> **WHAT TO PRODUCE**
Give the number of lines below with "white" in them, leaving out anything else.

(Web document revisions)
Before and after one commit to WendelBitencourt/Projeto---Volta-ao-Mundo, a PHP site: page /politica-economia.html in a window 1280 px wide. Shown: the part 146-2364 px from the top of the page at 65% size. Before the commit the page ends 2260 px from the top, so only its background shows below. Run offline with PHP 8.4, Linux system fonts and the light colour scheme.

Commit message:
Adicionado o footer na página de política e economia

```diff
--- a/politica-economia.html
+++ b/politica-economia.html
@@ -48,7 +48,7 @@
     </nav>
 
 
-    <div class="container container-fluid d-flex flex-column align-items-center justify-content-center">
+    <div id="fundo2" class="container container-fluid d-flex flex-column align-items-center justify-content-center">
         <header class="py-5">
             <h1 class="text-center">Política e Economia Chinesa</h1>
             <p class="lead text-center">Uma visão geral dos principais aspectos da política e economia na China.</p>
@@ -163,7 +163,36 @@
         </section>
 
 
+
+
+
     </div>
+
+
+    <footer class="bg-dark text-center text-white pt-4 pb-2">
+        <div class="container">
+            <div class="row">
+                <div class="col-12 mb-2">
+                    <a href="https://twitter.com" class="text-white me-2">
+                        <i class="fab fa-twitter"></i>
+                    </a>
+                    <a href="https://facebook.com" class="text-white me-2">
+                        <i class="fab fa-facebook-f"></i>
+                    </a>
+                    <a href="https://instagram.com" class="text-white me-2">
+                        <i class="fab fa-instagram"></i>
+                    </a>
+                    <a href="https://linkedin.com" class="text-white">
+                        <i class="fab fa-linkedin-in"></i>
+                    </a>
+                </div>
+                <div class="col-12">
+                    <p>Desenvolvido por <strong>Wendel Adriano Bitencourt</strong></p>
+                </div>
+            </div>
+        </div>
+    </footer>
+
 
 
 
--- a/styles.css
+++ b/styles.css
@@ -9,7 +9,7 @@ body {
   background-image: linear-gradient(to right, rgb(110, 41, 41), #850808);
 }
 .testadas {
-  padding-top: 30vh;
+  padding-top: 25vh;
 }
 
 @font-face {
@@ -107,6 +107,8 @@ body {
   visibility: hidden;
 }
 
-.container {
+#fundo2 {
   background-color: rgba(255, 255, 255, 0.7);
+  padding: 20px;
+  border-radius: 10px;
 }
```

> **EXERCISE ANSWER**
5